Joy: You know you're a nursing student when...
Joy Hollier completed her Bachelor of Nursing degree in 2015 and shared her study experiences with her peers as a Meet-Up leader. When she is not busy working in her role as a graduate nurse, she enjoys catching up with friends and exploring new places.
After 3 years of being a nursing student, I have come to realise that there are just some things that only fellow nursing students can really understand and relate to.
I don't just mean the interesting table conversation, either. You know, the times when we start providing a vivid description of that interesting wound we saw, or the first time we either observed or performed some fascinating procedure that makes many of our non-nursing counterparts cringe. Sometimes it’s just the little things.
You know you’re a nursing student when:
1. You weave medical terminology into conversations without a second thought...
That is, until we look over to our once-captive audience only to see that their eyes have glazed over. Oh, I'm sorry, so telling you about a case study where the patient is experiencing Diabetic Ketoacidosis and how it is so interesting that this can then cause them to become dehydrated and develop Hyponatremia doesn’t really mean anything to you? Oh… oops! Ha, ha!
2. You continuously self-diagnose yourself with various medical conditions.
It happens when you least expect… you could be deeply engrossed in study when all of a sudden it dawns on you. What if I have… you name it! Apparently this is a pretty common occurrence among nursing and medical students. Still, these random self-diagnoses can be quite concerning… until you go on clinical placement and finally observe those symptoms first-hand and realise that you are free from at least one more of your nursing student-related hypochondriac fantasies!
3. Everyone you know starts approaching you about ailments of their own with the expectation that you will transform into some amazing skilful storehouse of knowledge in order to magically fix their dilemmas.
Sadly, I'm not a doctor or a diagnostic machine and I don’t dispense drugs. There has been many a time when I have had to admit my inexperience, limited scope of practice and general lack of resources, and strongly recommend that these well-meaning people seek medical advice if their symptoms persist or become worse.
4. You discover medical cases and injuries are actually pretty cool.
My nursing journey has led me from the position of wondering whether I was cut out to be a nurse and shuddering away from medical emergencies to someone who is fascinated by people’s injuries. I’m now at the point where I don't just consider myself as #justanursingstudent, I actually find volunteering and providing first aid with St John Ambulance a fun pastime. Injured people come this way!
5. You struggle to practice what you preach when it comes to healthy eating.
As nurses, we aim to promote everyone's health and wellbeing... but we student nurses are still human, and have been known to consume copious amounts of junk food including cake, chocolate, lollies, chips and dip and well... anything scrumptious! In our defence, these delicacies are typically demolished between the hours of 2200 and 0400 (10pm-4am for those not familiar with the 24 hour time by which we now also refer to without thought). That’s right, the notorious night shift!
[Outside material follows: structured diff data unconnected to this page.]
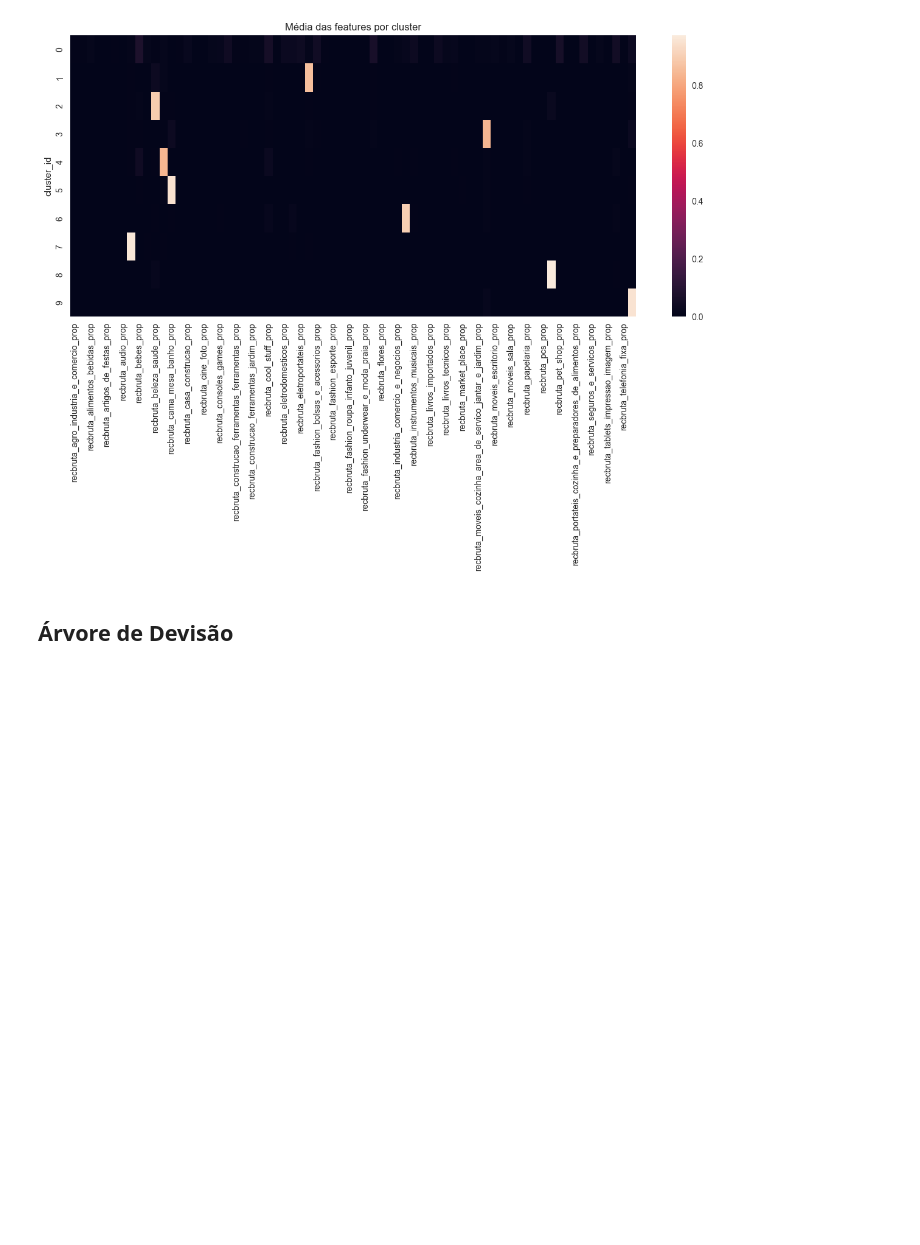
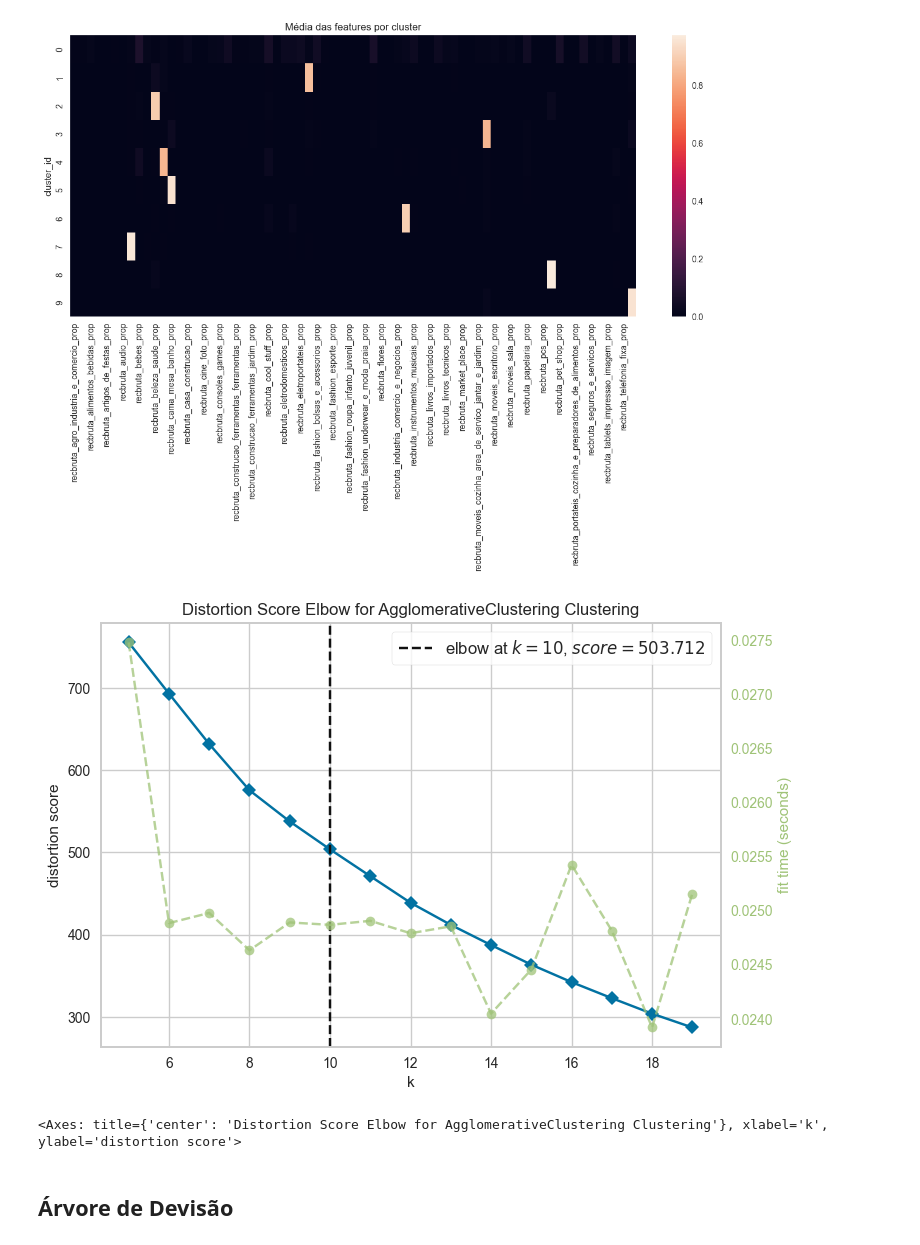
Before and after one commit to denisevitoriano/tech_challenge_fase_03, a Jupyter notebook: tech_challenge_fase_03/notebooks/04_model_agg_clustering.ipynb, the cells around one changed output. Drawn from its saved outputs; the diff is of its cells as text; code cells hidden in the pictures; blank space fills up the shorter version.

```diff
--- a/tech_challenge_fase_03/notebooks/04_train_model_agg_clustering.ipynb
+++ b/tech_challenge_fase_03/notebooks/04_model_agg_clustering.ipynb
@@ -43,14 +43,15 @@ df_raw.head()
 # %%
-df_train = df_raw[df_raw['data'] == '2018-05-01']
-print(f'Shape antes: {df_train.shape}')
+# Escolhendo uma safra e selecionando as features input para o modelo
+df = df_raw[df_raw['data'] == '2018-05-01']
+print(f'Shape antes: {df.shape}')
 
-features = [c for c in df_train.columns if c.startswith('recbruta_') and c.endswith('_prop')]
+features = [c for c in df.columns if c.startswith('recbruta_') and c.endswith('_prop')]
 
 cols = ['data', 'seller_id'] + features
 
-df_train = df_train[cols]
+df = df[cols]
 
-print(f'Shape depois: {df_train.shape}')
+print(f'Shape depois: {df.shape}')
 # %% [output]
 Shape antes: (1441, 214)
 Shape depois: (1441, 72)
@@ -67,17 +68,17 @@ df_train.head()
 # %% [markdown]
 ## Agglomerative Clustering
 # %%
-# Treino do modelo usando Agglomerative Clustering
+# Ajuste do modelo usando Agglomerative Clustering
 model = cluster.AgglomerativeClustering(n_clusters=10)
-model.fit(df_train[features]) # fit: ajuste do modelo a partir das features
+model.fit(df[features]) # fit: ajuste do modelo a partir das features
 # %% [output]
 AgglomerativeClustering(n_clusters=10)
 # %%
-df = df_train[features].copy()
+df_copy = df[features].copy()
+df_copy['cluster_id'] = model.labels_
 df['cluster_id'] = model.labels_
-df_train['cluster_id'] = model.labels_
 
-df_train[['seller_id', 'cluster_id']]
+df[['seller_id', 'cluster_id']]
 # %% [output]
 |  | seller_id | cluster_id |
 | 18 | 001cca7ae9ae17fb1caed9dfb1094831 | 0 |
@@ -139,6 +140,14 @@ plt.title('Média das features por cluster')
 plt.show()
 # %% [output]
 [figure]
+# %%
+model = cluster.AgglomerativeClustering()
+visualizer = KElbowVisualizer(model, k=(5,20))
+visualizer.fit(df[features])
+visualizer.show()
+# %% [output]
+[figure, new version]
+<Axes: title={'center': 'Distortion Score Elbow for AgglomerativeClustering Clustering'}, xlabel='k', ylabel='distortion score'>
 # %% [markdown]
 ## Árvore de Devisão
 # %%
```
Also changed, not shown: parts of 16 cells of this notebook, 3 other files.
You definitely realise you are a nursing student when you arrive home after a shift snacking on food that everyone else shields their face from with exclamations of how rich that particular food is for morning consumption!
But seriously, while being a nursing student is not as easy as some would like to have us believe (thanks medical dramas on TV!), it is definitely rewarding and worth every ounce of effort. During your degree, you learn a lot about yourself as a person; your strengths, weaknesses and your ability to learn and develop. The challenges are what make you stronger and the confronting experiences make you realise the things you can overcome.
You know you are a nursing student when you come home and realise that you made someone else's day better. Even exchanging a simple smile with a patient on possibly one of the worst days of their life can make a difference. Even more important is when you realise that as much as you did for your patients that day, they gave much more in return.
All that study is worth it.